With Bayern Munich and Borussia Dortmund facing potentially awkward ties against Arsenal and Shakhtar Donetsk, respectively, this is a chance for Schalke to make up for a disappointing Bundesliga season by becoming the only German side in the last eight.
Interim coach Jens Keller, who has replaced the sacked Huub Stevens until the end of the season, will also be looking to make his mark as a manager.
Manchester United: Loser
Not all wishes come true in football, though, and United are set for a reacquaintance with former Old Trafford favourite Cristiano Ronaldo in the Champions League last 16.

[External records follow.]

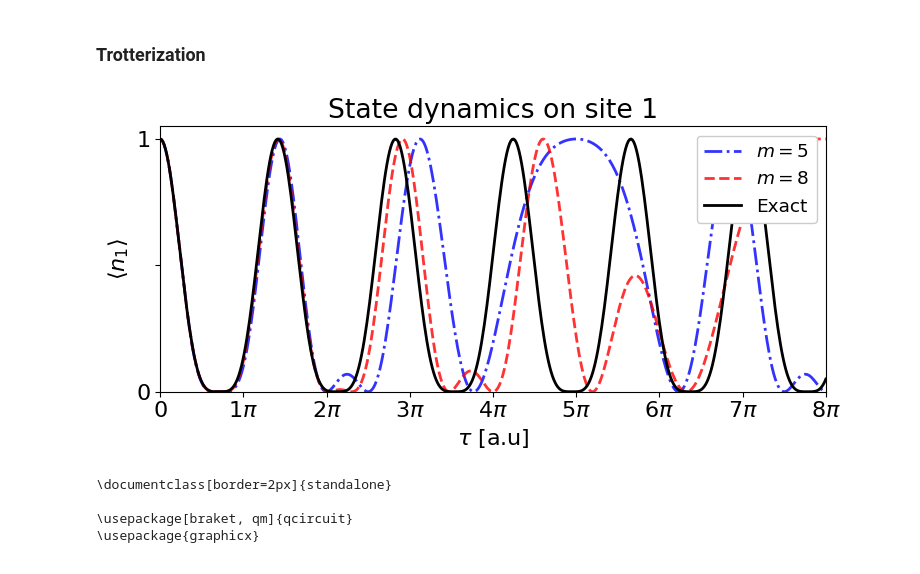
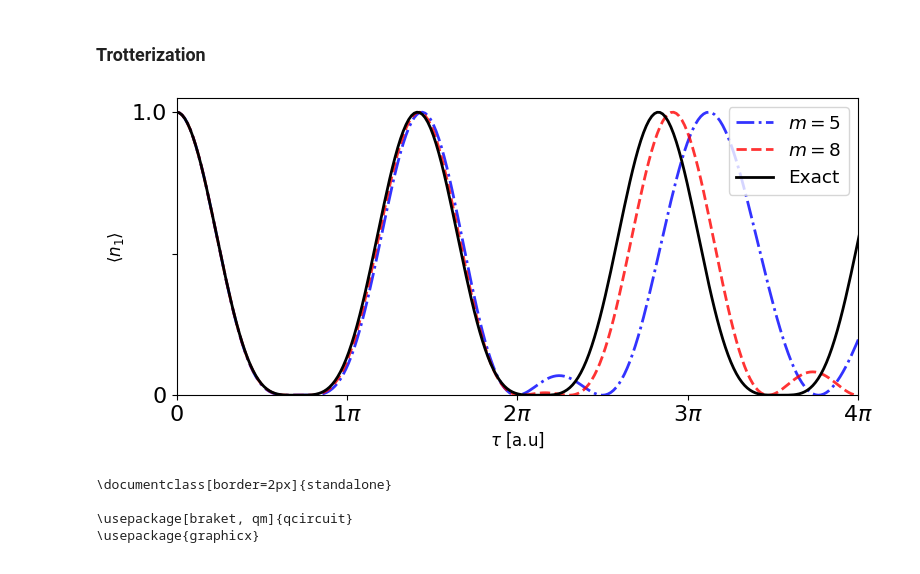
Before and after one commit to oscartq/qsim_mzm, a Jupyter notebook: tight-binding-chain/qsim-3-site-tight-binding.ipynb, the cells around one changed output. Cells and saved outputs as stored; diff of their text form; code cells hidden in the pictures.

Commit message:
generated new figures

```diff
--- a/tight-binding-chain/qsim-3-site-tight-binding.ipynb
+++ b/tight-binding-chain/qsim-3-site-tight-binding.ipynb
@@ -335,51 +313,47 @@ evo_matrix_trot_8 = trotter_evolution(H_2, n_is, initial_state, times, num_sites
 evo_matrix_exact, n_var_matrix = exact_time_evolution(H_2, n_is, initial_state, times, num_sites)
 # %%
 # Plot state dynamics over one particular site
-time_max = 8
+site = 0
 
-num_op_labels = [r"$\langle n_" + str(i+1) + r"\rangle$" for i in range(num_sites)]
-xticks = np.linspace(0, time_max * np.pi, time_max+1)
-xtick_labels = [r'${}\pi$'.format(i) if i != 0 else '0' for i in range(time_max+1)]
-yticks = [0, 0.5, 1]
-ytick_labels = ['0', '', '1'] # 0.5 tick will have no label
-
-site = 0
+xticks = np.linspace(0, 4 * np.pi, 5)
+xtick_labels = [r'${}\pi$'.format(i) if i != 0 else '0' for i in range(5)]
+yticks = [0, 0.5, 1.0]
+ytick_labels = ['0', '', '1.0']
 
 plt.figure(figsize=(8, 4))
 plt.plot(
     times,
     evo_matrix_trot_5[:, site],
     "b-.",
     linewidth=2,
-    label=r"$m=5$",
+    label=rf"$m=5$",
     markerfacecolor="royalblue",
     alpha=0.8,
 )
 plt.plot(
     times,
     evo_matrix_trot_8[:, site],
     "r--",
     linewidth=2,
-    label="$m=8$",
+    label=rf"$m=8$",
     markerfacecolor="salmon",
     alpha=0.8,
 )
 plt.plot(
     times, evo_matrix_exact[:, site], "k-", linewidth=2, label="Exact", markerfacecolor="grey"
 )
-plt.xlabel(r"$\tau$ [a.u]")
-plt.ylabel(r"$\langle n_1 \rangle$")
+plt.xlabel(rf"$\tau$ [a.u]", fontsize=12)
+plt.ylabel(rf"$\langle n_{site+1} \rangle$", fontsize=12)
 plt.ylim([0.0, 1.05])
-plt.xlim([0, time_max * np.pi])
-plt.legend(loc='upper right', framealpha=1, fontsize='small')
-plt.title("State dynamics on site " + str(site+1))
+plt.xlim([0, 4*np.pi])
+plt.legend(loc='upper right', framealpha=0.8, fontsize='small')
 plt.tight_layout()
-plt.yticks([0,0.5, 1], ['0','','1'])
 plt.xticks(xticks, xtick_labels)
+plt.yticks(yticks, ytick_labels)
 plt.savefig("figures/3-site-tb/trotter_n_site1.pdf")
 plt.show()
 # %% [output]
-[figure, old version]
+[figure, new version]
 # %%
 from qiskit.opflow import PauliTrotterEvolution
 
```
Also changed, not shown: parts of 2 cells of this notebook, 12 other files.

The Portuguese was responsible for knocking United out of the 2003-2004 Champions League before ensuring Chelsea won consecutive English Premier League titles in 2005 and 2006.
Real Madrid: Loser
While Manchester United were not looking forward to a possible Champions League last-16 clash with Real Madrid, you can guarantee it is not a draw the Bernabeu side were relishing either.
For the neutral supporter, the game is a mouthwatering prospect. But for Real coach Jose Mourinho and his team, the game represents one of the worst possible draws.
Real have not been at their best this season in the Champions League and La Liga, where they languish 13 points behind leaders Barcelona.
Mourinho might have the edge over United manager Sir Alex Ferguson in head-to-head clashes, but the Real boss lost his last Champions League encounter against United when he was with Inter Milan in 2009.
Mourinho may have to be at his pragmatic best for the second leg in Manchester, with a counter-attacking policy providing his best chance of success against an impressive United forward line.
Borussia Dortmund: Loser
The German club are 12 points behind current Bundesliga leaders Bayern Munich in their bid for a third straight title win.
Dortmund were looking at the possibility of another Champions League title to add to their 1997 triumph, but the challenge of Shakhtar is a tricky hurdle to overcome.
The German club looked good in qualifying for the last 16 ahead of Real Madrid and English Premier League champions Manchester City, but the tie against the Ukraine team is one which few clubs left in the tournament will be looking forward to.
Dortmund should have enough quality in their squad to progress, but Shakhtar are formidable opposition at home, as Chelsea discovered in October.